From 2000 to 2001, Philippe Boucher, a consultant in Bainbridge Island, Wash., inventoried and evaluated tobacco control websites and online services.

Internet tools are crucial as a way to manage tobacco control information. However, health agencies and other groups that create websites and online services do so in isolation, an approach that prevents them from making the most of other online initiatives and adopting better practices. Boucher:

  • Inventoried and indexed tobacco control website efforts of all 50 states and the District of Columbia.
  • Surveyed approximately 200 webmasters from tobacco control sites run by states, commercial organizations and nonprofit organizations.
  • Evaluated tobacco control websites and outlined best practices.
  • Did 52 online interviews with prominent tobacco advocates.

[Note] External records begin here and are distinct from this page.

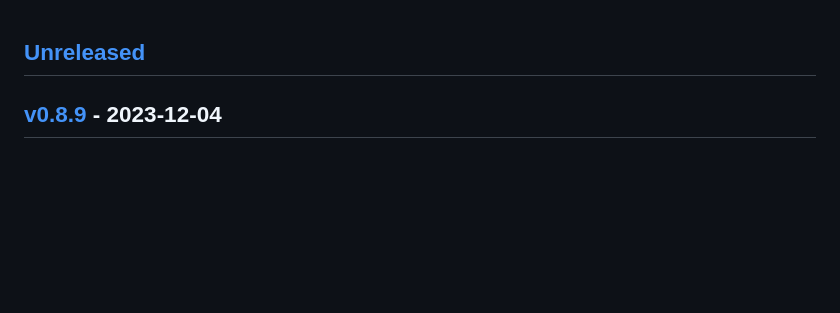
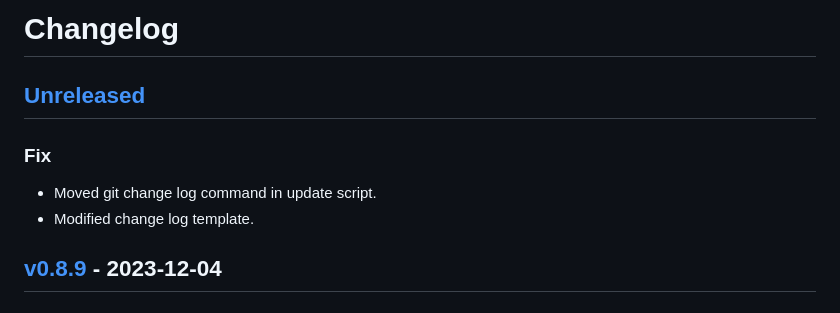
Before and after one commit to Ozy-Viking/twitch_king_of_the_hill, a Markdown page: CHANGELOG.md, the part around the change. Rendered like a GitHub page; blank space fills up the shorter version.

```diff
--- a/CHANGELOG.md
+++ b/CHANGELOG.md
@@ -1,5 +1,11 @@
+# Changelog
+
 <a name="unreleased"></a>
 ## [Unreleased]
+
+### Fix
+- Moved git change log command in update script.
+- Modified change log template.
 
 
 <a name="v0.8.9"></a>
```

Boucher started these weekly online interviews in 1999. The interviews funded by this project started on November 1, 2000 (Ross Hammond interview) and ended on February 25, 2002 (Andrew Pendleton interview). Boucher has also published 45 of them in a book, People and Issues in Tobacco Control.

Key Findings

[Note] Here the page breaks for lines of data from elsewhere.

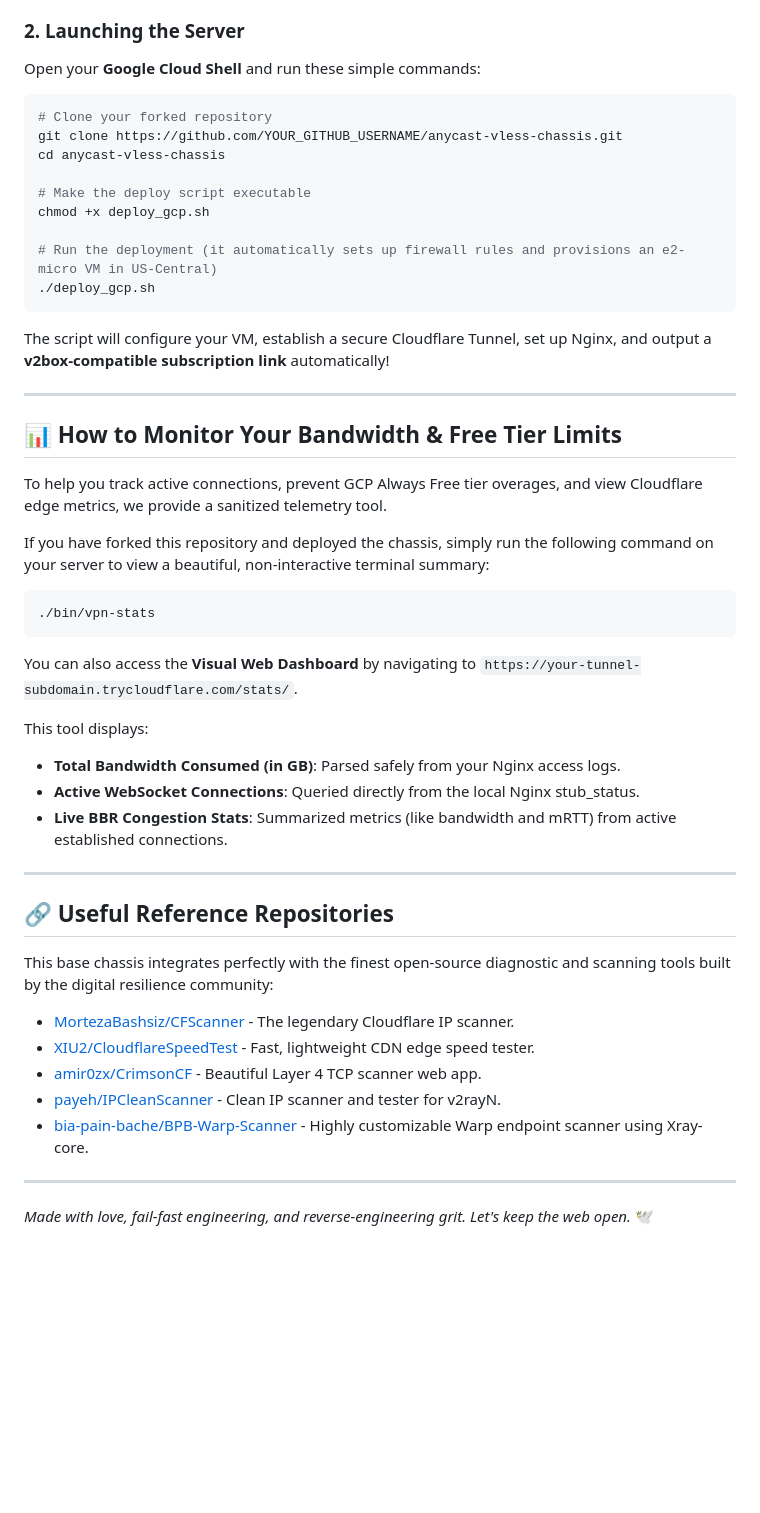
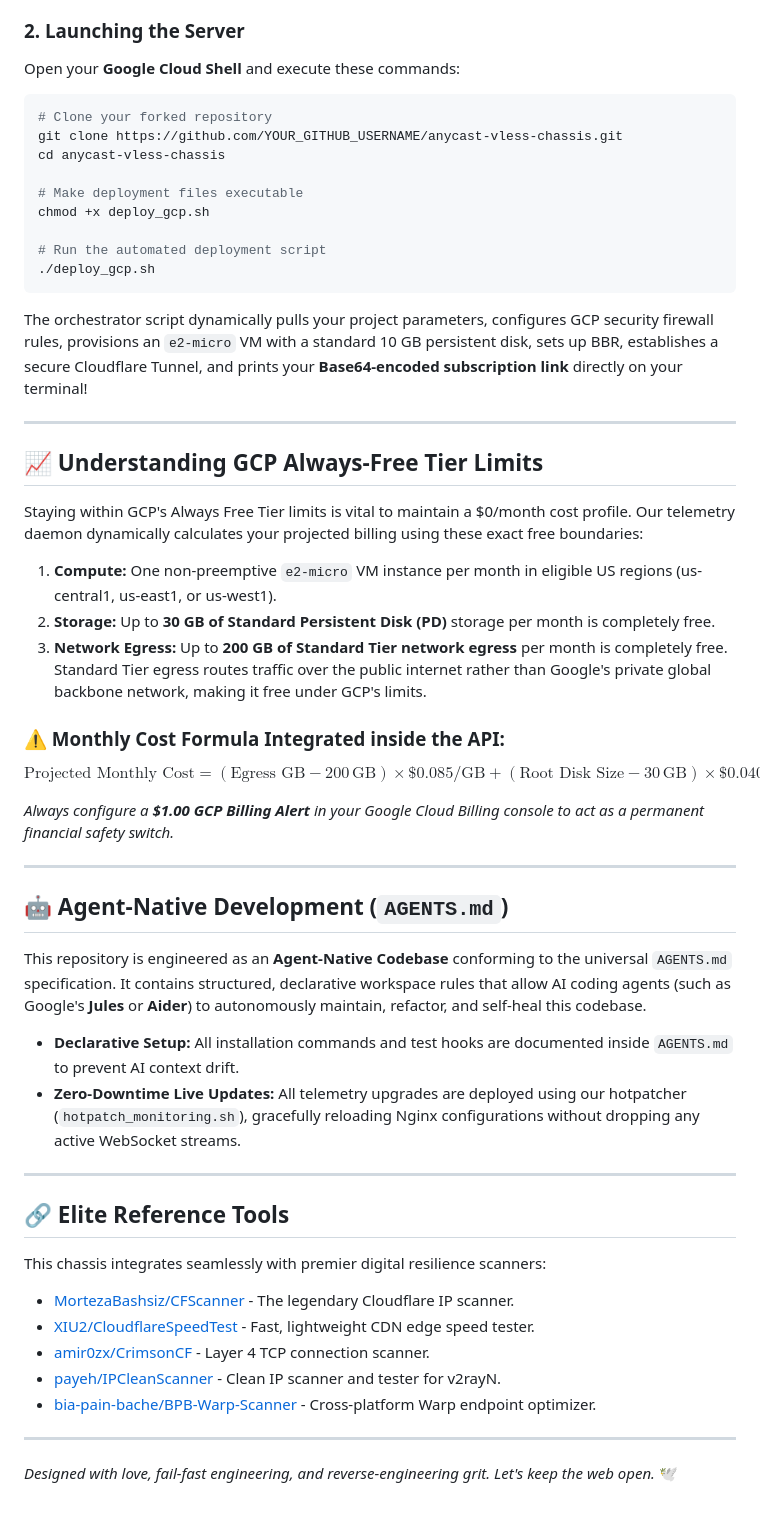
Before and after one commit to AliAziziDH/anycast-vless-chassis, a Markdown page: README.md, the part around one of its changes. Rendered like a GitHub page; blank space fills up the shorter version.

````diff
--- a/README.md
+++ b/README.md
@@ -47,52 +73,57 @@ You can host this entire setup on Google Cloud Platform for **$0/month** by leve
 *   A GitHub account to fork this repository.
 
 ### 2. Launching the Server
-Open your **Google Cloud Shell** and run these simple commands:
+Open your **Google Cloud Shell** and execute these commands:
 
 ```bash
 # Clone your forked repository
 git clone https://github.com/YOUR_GITHUB_USERNAME/anycast-vless-chassis.git
 cd anycast-vless-chassis
 
-# Make the deploy script executable
+# Make deployment files executable
 chmod +x deploy_gcp.sh
 
-# Run the deployment (it automatically sets up firewall rules and provisions an e2-micro VM in US-Central)
+# Run the automated deployment script
 ./deploy_gcp.sh
 ```
 
-The script will configure your VM, establish a secure Cloudflare Tunnel, set up Nginx, and output a **v2box-compatible subscription link** automatically!
+The orchestrator script dynamically pulls your project parameters, configures GCP security firewall rules, provisions an `e2-micro` VM with a standard 10 GB persistent disk, sets up BBR, establishes a secure Cloudflare Tunnel, and prints your **Base64-encoded subscription link** directly on your terminal!
 
 ---
 
-## 📊 How to Monitor Your Bandwidth & Free Tier Limits
+## 📈 Understanding GCP Always-Free Tier Limits
 
-To help you track active connections, prevent GCP Always Free tier overages, and view Cloudflare edge metrics, we provide a sanitized telemetry tool.
+Staying within GCP's Always Free Tier limits is vital to maintain a $0/month cost profile. Our telemetry daemon dynamically calculates your projected billing using these exact free boundaries:
 
-If you have forked this repository and deployed the chassis, simply run the following command on your server to view a beautiful, non-interactive terminal summary:
+1.  **Compute:** One non-preemptive `e2-micro` VM instance per month in eligible US regions (us-central1, us-east1, or us-west1).
+2.  **Storage:** Up to **30 GB of Standard Persistent Disk (PD)** storage per month is completely free.
+3.  **Network Egress:** Up to **200 GB of Standard Tier network egress** per month is completely free. Standard Tier egress routes traffic over the public internet rather than Google's private global backbone network, making it free under GCP's limits.
 
-```bash
-./bin/vpn-stats
-```
+### ⚠️ Monthly Cost Formula Integrated inside the API:
+$$\text{Projected Monthly Cost} = (\text{Egress GB} - 200\,\text{GB}) \times \$0.085/\text{GB} + (\text{Root Disk Size} - 30\,\text{GB}) \times \$0.040/\text{GB}$$
 
-You can also access the **Visual Web Dashboard** by navigating to `https://your-tunnel-subdomain.trycloudflare.com/stats/`.
-
-This tool displays:
-*   **Total Bandwidth Consumed (in GB)**: Parsed safely from your Nginx access logs.
-*   **Active WebSocket Connections**: Queried directly from the local Nginx stub_status.
-*   **Live BBR Congestion Stats**: Summarized metrics (like bandwidth and mRTT) from active established connections.
+*Always configure a **$1.00 GCP Billing Alert** in your Google Cloud Billing console to act as a permanent financial safety switch.*
 
 ---
 
-## 🔗 Useful Reference Repositories
+## 🤖 Agent-Native Development (`AGENTS.md`)
 
-This base chassis integrates perfectly with the finest open-source diagnostic and scanning tools built by the digital resilience community:
-*   [MortezaBashsiz/CFScanner](https://github.com/MortezaBashsiz/CFScanner) - The legendary Cloudflare IP scanner.
-*   [XIU2/CloudflareSpeedTest](https://github.com/XIU2/CloudflareSpeedTest) - Fast, lightweight CDN edge speed tester.
-*   [amir0zx/CrimsonCF](https://github.com/amir0zx/CrimsonCF) - Beautiful Layer 4 TCP scanner web app.
-*   [payeh/IPCleanScanner](https://github.com/payeh/IPCleanScanner) - Clean IP scanner and tester for v2rayN.
-*   [bia-pain-bache/BPB-Warp-Scanner](https://github.com/bia-pain-bache/BPB-Warp-Scanner) - Highly customizable Warp endpoint scanner using Xray-core.
+This repository is engineered as an **Agent-Native Codebase** conforming to the universal `AGENTS.md` specification. It contains structured, declarative workspace rules that allow AI coding agents (such as Google's **Jules** or **Aider**) to autonomously maintain, refactor, and self-heal this codebase.
+
+*   **Declarative Setup:** All installation commands and test hooks are documented inside `AGENTS.md` to prevent AI context drift.
+*   **Zero-Downtime Live Updates:** All telemetry upgrades are deployed using our hotpatcher (`hotpatch_monitoring.sh`), gracefully reloading Nginx configurations without dropping any active WebSocket streams.
 
 ---
 
-*Made with love, fail-fast engineering, and reverse-engineering grit. Let's keep the web open.* 🕊️
+## 🔗 Elite Reference Tools
+
+This chassis integrates seamlessly with premier digital resilience scanners:
+*   [MortezaBashsiz/CFScanner](https://github.com/MortezaBashsiz/CFScanner) - The legendary Cloudflare IP scanner.
+*   [XIU2/CloudflareSpeedTest](https://github.com/XIU2/CloudflareSpeedTest) - Fast, lightweight CDN edge speed tester.
+*   [amir0zx/CrimsonCF](https://github.com/amir0zx/CrimsonCF) - Layer 4 TCP connection scanner.
+*   [payeh/IPCleanScanner](https://github.com/payeh/IPCleanScanner) - Clean IP scanner and tester for v2rayN.
+*   [bia-pain-bache/BPB-Warp-Scanner](https://github.com/bia-pain-bache/BPB-Warp-Scanner) - Cross-platform Warp endpoint optimizer.
+
+---
+
+*Designed with love, fail-fast engineering, and reverse-engineering grit. Let's keep the web open.* 🕊️
````
Also changed, not shown: other parts of README.md (+52 -26 lines).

  • The assessment of tobacco control online services revealed that:

    • Tobacco control decision-makers do not yet consider funding Internet projects a priority.
    • Because there is so much tobacco control information available, a clearinghouse with daily, weekly and monthly selections is necessary to sort and present the most important news.
    • Many tobacco control professionals still do not use the Internet for tobacco control news and information. To reach the U.S. tobacco control community, it is therefore advisable to create a quarterly paper, providing a forum where people could share their initiatives, ideas and problems as a complement to online services.
    • Only a few states (Arizona, Massachusetts, Minnesota, California, Florida, Indiana, Maine, Mississippi, Oregon, Washington, West Virginia and Wisconsin) have or are developing comprehensive, well-designed tobacco control websites. Half of the states either do not operate a tobacco control website or have sites with little information; of those states that do have tobacco control websites, half rarely update them.

Key Recommendations

  • To help new sites perform better, Boucher recommended establishing a cooperative network of tobacco control webmasters, and suggested that RWJF bring together its Internet-based tobacco control projects to construct such a framework. As a starting point for best practices, the project director recommended that all websites include the following:

    • A staff directory.
    • Key quantitative data (smoking prevalence, budget, sales, taxes, industry ads, regulations).
    • Recent and archived past news.
    • Program evaluations in an accessible format (i.e. non-pdf).
    • Detailed descriptions of ongoing projects.
    • Regular and frequent updating.
    • An e-mail address for questions.
    • Listserves to help partners communicate.
    • Reference and specialized site links.
    • Traffic information including the number of visitors and pages.
  • Boucher also proposed a number of Web projects including online information from tobacco control conferences such as abstracts of presentations, and a yearbook of tobacco control activities.

    Boucher wrote two reports about the project findings for RWJF:

    • How to Improve Online Tobacco Control Information.
    • Tobacco Control Sites Index: State-by-State Evaluation Sheet, January/October 2001.

    He also edited and self-published (printed on demand) a 402-page book, People and Issues in Tobacco Control, which includes 124 interviews, 45 prepared under this grant.